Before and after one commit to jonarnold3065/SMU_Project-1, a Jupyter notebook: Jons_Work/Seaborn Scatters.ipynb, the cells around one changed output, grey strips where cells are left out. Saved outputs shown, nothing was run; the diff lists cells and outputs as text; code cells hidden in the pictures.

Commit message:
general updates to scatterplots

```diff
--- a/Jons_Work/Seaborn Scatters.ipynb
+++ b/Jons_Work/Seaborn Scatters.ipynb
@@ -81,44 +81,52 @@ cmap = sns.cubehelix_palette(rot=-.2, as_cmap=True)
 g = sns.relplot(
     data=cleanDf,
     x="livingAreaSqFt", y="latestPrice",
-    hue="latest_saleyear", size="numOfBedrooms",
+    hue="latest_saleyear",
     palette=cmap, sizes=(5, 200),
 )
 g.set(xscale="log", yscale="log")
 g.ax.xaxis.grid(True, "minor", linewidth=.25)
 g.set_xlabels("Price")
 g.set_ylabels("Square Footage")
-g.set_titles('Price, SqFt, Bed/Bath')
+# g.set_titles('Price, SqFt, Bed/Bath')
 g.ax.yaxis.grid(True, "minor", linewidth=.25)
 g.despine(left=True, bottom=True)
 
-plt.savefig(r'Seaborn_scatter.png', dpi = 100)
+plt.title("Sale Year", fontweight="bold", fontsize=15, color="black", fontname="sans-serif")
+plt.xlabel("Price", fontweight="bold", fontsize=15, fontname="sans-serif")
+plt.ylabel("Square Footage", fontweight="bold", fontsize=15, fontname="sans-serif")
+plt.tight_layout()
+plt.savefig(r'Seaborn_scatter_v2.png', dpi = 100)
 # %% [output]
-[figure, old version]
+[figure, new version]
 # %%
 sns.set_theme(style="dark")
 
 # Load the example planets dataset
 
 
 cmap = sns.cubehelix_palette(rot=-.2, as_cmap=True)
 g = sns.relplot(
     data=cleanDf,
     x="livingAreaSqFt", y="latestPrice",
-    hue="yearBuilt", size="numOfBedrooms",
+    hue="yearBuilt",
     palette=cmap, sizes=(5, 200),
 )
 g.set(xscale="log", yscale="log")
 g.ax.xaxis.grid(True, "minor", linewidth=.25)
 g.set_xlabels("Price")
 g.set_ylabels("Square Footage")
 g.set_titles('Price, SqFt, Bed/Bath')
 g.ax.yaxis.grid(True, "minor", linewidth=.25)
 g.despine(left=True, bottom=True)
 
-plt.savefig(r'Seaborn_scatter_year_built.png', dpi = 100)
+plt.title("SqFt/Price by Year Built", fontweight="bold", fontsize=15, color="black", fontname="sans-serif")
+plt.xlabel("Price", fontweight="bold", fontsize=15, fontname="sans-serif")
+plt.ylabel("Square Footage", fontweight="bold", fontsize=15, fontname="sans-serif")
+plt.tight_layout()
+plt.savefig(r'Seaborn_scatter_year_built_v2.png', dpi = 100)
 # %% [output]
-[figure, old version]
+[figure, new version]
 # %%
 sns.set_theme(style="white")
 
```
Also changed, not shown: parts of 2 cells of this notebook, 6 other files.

...

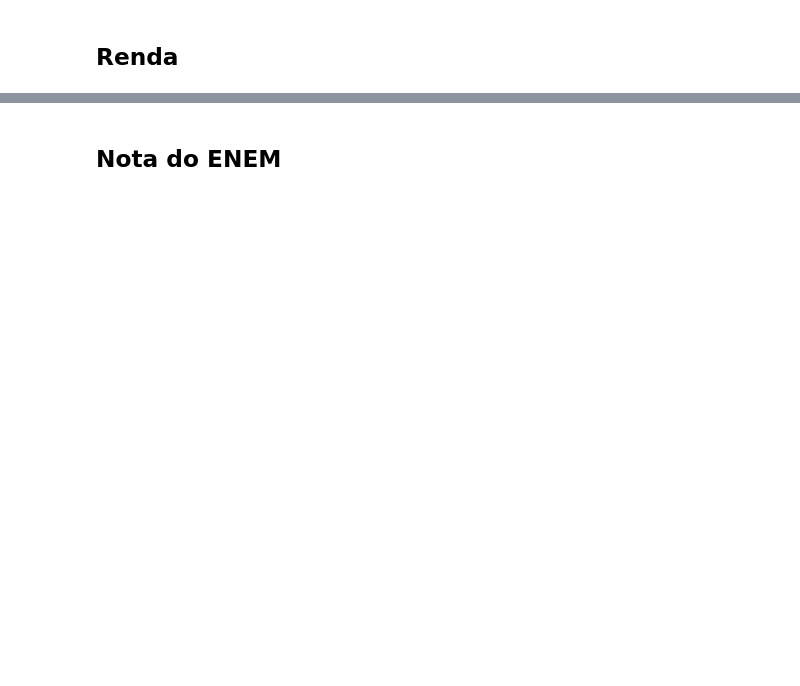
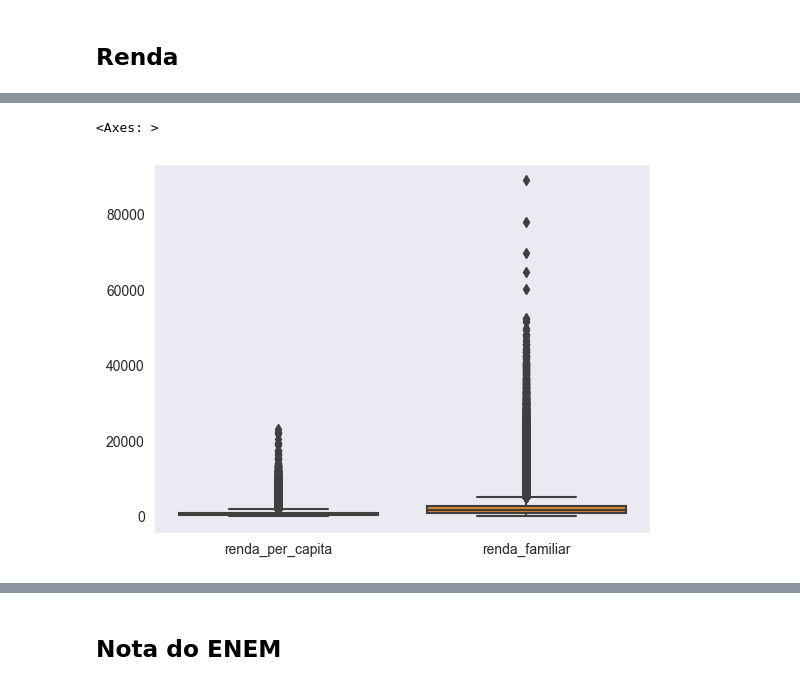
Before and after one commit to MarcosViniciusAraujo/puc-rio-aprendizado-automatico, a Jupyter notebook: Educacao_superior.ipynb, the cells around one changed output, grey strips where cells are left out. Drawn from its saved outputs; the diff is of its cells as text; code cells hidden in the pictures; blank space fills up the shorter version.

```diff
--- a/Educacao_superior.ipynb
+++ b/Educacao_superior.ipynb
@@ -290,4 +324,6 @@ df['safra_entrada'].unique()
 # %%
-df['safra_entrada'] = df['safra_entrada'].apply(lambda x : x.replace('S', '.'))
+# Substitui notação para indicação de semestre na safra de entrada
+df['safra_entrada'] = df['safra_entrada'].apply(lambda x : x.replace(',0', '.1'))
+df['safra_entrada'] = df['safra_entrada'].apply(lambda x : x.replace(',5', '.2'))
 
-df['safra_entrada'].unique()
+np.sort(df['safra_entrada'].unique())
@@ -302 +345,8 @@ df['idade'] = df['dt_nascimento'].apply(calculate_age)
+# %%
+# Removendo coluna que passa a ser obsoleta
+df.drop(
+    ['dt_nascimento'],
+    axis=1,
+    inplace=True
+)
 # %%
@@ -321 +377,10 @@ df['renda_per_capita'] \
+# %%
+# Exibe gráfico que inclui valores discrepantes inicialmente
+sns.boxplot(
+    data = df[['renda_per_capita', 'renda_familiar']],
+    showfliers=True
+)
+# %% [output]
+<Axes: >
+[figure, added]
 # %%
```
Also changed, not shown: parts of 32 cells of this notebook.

Work request |
A single number is required: the count of lines in the material above that contain the word "cmap".

Written answer |
4